### Your instructions
Exact reproduction is required for all entries.

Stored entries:
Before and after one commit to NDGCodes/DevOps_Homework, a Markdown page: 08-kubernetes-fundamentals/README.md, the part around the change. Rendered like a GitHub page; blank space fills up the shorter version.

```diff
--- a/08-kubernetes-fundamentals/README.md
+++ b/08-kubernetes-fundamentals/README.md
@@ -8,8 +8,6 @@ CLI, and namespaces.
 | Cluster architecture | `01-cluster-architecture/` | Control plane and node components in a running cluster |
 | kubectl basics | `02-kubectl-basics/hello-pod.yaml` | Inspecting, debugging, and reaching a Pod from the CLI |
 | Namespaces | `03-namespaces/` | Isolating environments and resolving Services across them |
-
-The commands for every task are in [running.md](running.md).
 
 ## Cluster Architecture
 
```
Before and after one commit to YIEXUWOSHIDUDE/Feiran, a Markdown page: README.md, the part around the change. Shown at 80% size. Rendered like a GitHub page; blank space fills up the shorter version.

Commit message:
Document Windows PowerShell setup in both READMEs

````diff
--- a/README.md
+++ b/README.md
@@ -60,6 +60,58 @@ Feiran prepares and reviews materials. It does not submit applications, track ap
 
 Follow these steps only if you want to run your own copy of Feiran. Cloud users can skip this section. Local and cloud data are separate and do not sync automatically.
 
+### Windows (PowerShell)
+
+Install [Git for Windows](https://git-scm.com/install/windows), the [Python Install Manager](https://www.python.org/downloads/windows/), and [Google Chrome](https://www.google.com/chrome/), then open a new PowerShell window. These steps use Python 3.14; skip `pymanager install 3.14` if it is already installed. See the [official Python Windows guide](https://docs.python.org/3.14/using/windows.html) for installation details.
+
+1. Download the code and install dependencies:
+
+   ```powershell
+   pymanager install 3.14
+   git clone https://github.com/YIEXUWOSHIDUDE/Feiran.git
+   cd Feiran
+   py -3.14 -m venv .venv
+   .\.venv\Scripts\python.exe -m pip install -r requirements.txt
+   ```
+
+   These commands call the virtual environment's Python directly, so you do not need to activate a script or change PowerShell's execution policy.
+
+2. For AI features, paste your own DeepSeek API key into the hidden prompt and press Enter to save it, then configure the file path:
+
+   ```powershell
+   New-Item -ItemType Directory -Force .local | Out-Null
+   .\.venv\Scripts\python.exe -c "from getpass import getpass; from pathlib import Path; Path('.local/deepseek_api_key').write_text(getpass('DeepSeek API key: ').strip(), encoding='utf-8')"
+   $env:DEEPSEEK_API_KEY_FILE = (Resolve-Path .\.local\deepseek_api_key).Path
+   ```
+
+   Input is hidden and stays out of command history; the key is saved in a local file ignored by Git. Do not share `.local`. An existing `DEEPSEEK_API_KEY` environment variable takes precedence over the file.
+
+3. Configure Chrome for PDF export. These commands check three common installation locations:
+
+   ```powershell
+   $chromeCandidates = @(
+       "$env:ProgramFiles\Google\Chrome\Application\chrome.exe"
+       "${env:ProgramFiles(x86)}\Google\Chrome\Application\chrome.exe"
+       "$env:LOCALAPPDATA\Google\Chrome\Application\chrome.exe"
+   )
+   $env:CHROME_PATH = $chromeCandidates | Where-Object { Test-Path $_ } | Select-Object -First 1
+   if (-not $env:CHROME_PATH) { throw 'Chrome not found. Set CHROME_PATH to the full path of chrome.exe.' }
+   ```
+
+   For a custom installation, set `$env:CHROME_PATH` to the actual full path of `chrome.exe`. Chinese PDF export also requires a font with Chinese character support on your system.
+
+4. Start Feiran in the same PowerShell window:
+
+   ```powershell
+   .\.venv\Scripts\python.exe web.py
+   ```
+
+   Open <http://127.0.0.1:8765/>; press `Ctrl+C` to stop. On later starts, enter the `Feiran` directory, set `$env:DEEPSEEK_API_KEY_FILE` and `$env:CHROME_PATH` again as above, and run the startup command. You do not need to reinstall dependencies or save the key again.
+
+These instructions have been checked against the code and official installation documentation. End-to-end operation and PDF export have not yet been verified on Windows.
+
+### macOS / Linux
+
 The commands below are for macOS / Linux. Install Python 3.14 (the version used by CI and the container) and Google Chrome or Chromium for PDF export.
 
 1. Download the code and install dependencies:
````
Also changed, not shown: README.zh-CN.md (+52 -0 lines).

### Result for this exercise
Before and after one commit to NDGCodes/DevOps_Homework, a Markdown page: 08-kubernetes-fundamentals/README.md, the part around the change. Rendered like a GitHub page; blank space fills up the shorter version.

```diff
--- a/08-kubernetes-fundamentals/README.md
+++ b/08-kubernetes-fundamentals/README.md
@@ -8,8 +8,6 @@ CLI, and namespaces.
 | Cluster architecture | `01-cluster-architecture/` | Control plane and node components in a running cluster |
 | kubectl basics | `02-kubectl-basics/hello-pod.yaml` | Inspecting, debugging, and reaching a Pod from the CLI |
 | Namespaces | `03-namespaces/` | Isolating environments and resolving Services across them |
-
-The commands for every task are in [running.md](running.md).
 
 ## Cluster Architecture
 
```
Before and after one commit to YIEXUWOSHIDUDE/Feiran, a Markdown page: README.md, the part around the change. Shown at 80% size. Rendered like a GitHub page; blank space fills up the shorter version.

Commit message:
Document Windows PowerShell setup in both READMEs

````diff
--- a/README.md
+++ b/README.md
@@ -60,6 +60,58 @@ Feiran prepares and reviews materials. It does not submit applications, track ap
 
 Follow these steps only if you want to run your own copy of Feiran. Cloud users can skip this section. Local and cloud data are separate and do not sync automatically.
 
+### Windows (PowerShell)
+
+Install [Git for Windows](https://git-scm.com/install/windows), the [Python Install Manager](https://www.python.org/downloads/windows/), and [Google Chrome](https://www.google.com/chrome/), then open a new PowerShell window. These steps use Python 3.14; skip `pymanager install 3.14` if it is already installed. See the [official Python Windows guide](https://docs.python.org/3.14/using/windows.html) for installation details.
+
+1. Download the code and install dependencies:
+
+   ```powershell
+   pymanager install 3.14
+   git clone https://github.com/YIEXUWOSHIDUDE/Feiran.git
+   cd Feiran
+   py -3.14 -m venv .venv
+   .\.venv\Scripts\python.exe -m pip install -r requirements.txt
+   ```
+
+   These commands call the virtual environment's Python directly, so you do not need to activate a script or change PowerShell's execution policy.
+
+2. For AI features, paste your own DeepSeek API key into the hidden prompt and press Enter to save it, then configure the file path:
+
+   ```powershell
+   New-Item -ItemType Directory -Force .local | Out-Null
+   .\.venv\Scripts\python.exe -c "from getpass import getpass; from pathlib import Path; Path('.local/deepseek_api_key').write_text(getpass('DeepSeek API key: ').strip(), encoding='utf-8')"
+   $env:DEEPSEEK_API_KEY_FILE = (Resolve-Path .\.local\deepseek_api_key).Path
+   ```
+
+   Input is hidden and stays out of command history; the key is saved in a local file ignored by Git. Do not share `.local`. An existing `DEEPSEEK_API_KEY` environment variable takes precedence over the file.
+
+3. Configure Chrome for PDF export. These commands check three common installation locations:
+
+   ```powershell
+   $chromeCandidates = @(
+       "$env:ProgramFiles\Google\Chrome\Application\chrome.exe"
+       "${env:ProgramFiles(x86)}\Google\Chrome\Application\chrome.exe"
+       "$env:LOCALAPPDATA\Google\Chrome\Application\chrome.exe"
+   )
+   $env:CHROME_PATH = $chromeCandidates | Where-Object { Test-Path $_ } | Select-Object -First 1
+   if (-not $env:CHROME_PATH) { throw 'Chrome not found. Set CHROME_PATH to the full path of chrome.exe.' }
+   ```
+
+   For a custom installation, set `$env:CHROME_PATH` to the actual full path of `chrome.exe`. Chinese PDF export also requires a font with Chinese character support on your system.
+
+4. Start Feiran in the same PowerShell window:
+
+   ```powershell
+   .\.venv\Scripts\python.exe web.py
+   ```
+
+   Open <http://127.0.0.1:8765/>; press `Ctrl+C` to stop. On later starts, enter the `Feiran` directory, set `$env:DEEPSEEK_API_KEY_FILE` and `$env:CHROME_PATH` again as above, and run the startup command. You do not need to reinstall dependencies or save the key again.
+
+These instructions have been checked against the code and official installation documentation. End-to-end operation and PDF export have not yet been verified on Windows.
+
+### macOS / Linux
+
 The commands below are for macOS / Linux. Install Python 3.14 (the version used by CI and the container) and Google Chrome or Chromium for PDF export.
 
 1. Download the code and install dependencies:
````
Also changed, not shown: README.zh-CN.md (+52 -0 lines).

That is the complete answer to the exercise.